England won their own ball and a powerful driving maul saw co-captain Hartley, their New Zealand-born hooker, driven over for a 24th-minute try by the posts.
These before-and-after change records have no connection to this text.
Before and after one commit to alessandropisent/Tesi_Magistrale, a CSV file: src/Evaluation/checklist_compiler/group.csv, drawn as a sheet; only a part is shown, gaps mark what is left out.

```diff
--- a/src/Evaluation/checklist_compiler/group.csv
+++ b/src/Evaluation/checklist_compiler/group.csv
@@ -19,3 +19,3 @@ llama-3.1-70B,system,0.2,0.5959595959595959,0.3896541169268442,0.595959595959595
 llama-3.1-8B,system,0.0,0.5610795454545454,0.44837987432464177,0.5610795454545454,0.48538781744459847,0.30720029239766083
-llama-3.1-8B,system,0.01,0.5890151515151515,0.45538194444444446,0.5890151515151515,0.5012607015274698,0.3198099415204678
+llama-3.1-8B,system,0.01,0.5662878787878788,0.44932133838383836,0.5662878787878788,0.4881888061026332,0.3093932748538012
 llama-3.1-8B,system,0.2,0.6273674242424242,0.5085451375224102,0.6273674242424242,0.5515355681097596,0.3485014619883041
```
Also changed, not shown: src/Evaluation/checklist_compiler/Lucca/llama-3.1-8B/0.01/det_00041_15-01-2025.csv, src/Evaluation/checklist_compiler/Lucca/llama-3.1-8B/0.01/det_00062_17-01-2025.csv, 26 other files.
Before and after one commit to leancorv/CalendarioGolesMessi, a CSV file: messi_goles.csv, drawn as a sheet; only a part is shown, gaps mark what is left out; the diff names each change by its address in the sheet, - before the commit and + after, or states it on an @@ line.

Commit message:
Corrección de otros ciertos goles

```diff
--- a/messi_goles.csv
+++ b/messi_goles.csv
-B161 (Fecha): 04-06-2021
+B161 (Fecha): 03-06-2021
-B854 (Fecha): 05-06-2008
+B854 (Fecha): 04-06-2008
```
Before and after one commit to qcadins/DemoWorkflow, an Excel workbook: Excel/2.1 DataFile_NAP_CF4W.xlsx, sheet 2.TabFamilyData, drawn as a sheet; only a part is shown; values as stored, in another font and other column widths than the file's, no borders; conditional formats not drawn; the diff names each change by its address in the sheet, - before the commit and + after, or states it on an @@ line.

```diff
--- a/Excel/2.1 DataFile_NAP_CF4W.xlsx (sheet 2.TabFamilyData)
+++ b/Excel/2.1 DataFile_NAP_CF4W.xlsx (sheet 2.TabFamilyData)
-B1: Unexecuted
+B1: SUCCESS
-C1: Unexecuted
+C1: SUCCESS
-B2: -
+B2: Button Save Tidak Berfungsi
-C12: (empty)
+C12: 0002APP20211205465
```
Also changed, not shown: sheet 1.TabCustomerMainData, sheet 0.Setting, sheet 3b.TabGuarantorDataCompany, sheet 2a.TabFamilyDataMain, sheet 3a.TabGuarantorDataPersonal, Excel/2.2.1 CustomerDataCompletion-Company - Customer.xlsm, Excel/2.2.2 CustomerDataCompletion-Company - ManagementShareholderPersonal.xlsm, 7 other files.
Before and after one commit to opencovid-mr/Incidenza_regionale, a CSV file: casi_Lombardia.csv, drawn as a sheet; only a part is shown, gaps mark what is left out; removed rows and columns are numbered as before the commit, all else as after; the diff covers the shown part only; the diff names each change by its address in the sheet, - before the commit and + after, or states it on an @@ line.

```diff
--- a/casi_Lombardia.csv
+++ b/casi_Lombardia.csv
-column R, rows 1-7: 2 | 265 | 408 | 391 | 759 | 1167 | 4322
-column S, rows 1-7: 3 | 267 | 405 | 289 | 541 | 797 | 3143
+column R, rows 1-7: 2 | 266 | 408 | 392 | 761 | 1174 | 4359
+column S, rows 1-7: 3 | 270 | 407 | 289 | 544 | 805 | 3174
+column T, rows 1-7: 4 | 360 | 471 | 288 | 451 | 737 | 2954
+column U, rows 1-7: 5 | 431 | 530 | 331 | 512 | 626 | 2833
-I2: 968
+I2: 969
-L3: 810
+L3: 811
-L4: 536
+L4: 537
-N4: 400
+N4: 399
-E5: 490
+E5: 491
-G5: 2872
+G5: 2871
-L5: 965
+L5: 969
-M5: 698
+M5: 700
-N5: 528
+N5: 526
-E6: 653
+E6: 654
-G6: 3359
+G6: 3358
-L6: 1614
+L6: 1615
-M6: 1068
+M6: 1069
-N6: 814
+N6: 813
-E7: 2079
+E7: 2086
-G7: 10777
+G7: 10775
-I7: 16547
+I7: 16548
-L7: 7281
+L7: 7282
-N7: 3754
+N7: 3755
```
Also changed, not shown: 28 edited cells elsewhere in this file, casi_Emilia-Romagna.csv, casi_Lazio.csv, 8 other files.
Farrell added the simple conversion and England, against all expectations, led 15-0.
By this stage openside flanker Underhill, recalled in place of the injured Tom Curry had already made a number of important tackles.
England were playing classic wet-weather rugby.
But mistakes towards the end of the first half cost them dear.
They allowed McKenzie to make ground after missing a couple of first-up tackles, with England wing Jonny May eventually penalised for offside as he intercepted a pass.
The All Blacks declined a kickable penalty to opt for a scrum 12 metres out.
Their setpiece was solid and Barrett's clever inside pass allowed the onrushing McKenzie to go over on the cutback for a 39th-minute try that Barrett duly converted.
With barely a minute left in the half, Farrell then carelessly kicked the re-start directly into touch, allowing New Zealand a scrum on the half-way line.
The All Blacks gained field position off the setpiece and further England indiscpline allowed Barrett to knock over a penalty in front of the posts.
New Zealand nearly caught England cold right at the start of the second half after a jinking McKenzie sliced his way through before linking with Ben Smith and Aaron Smith only for wing Rieko Ioane to drop the scrum-half's pass when a try was in sight.
But they did cut England's lead to two points when Barrett landed a drop-goal -- his first at this level.
As so often, New Zealand weathered both the conditions and their opponents' impressive early start, with Barrett's penalty on the hour giving them a one-point lead that turned out to be just enough.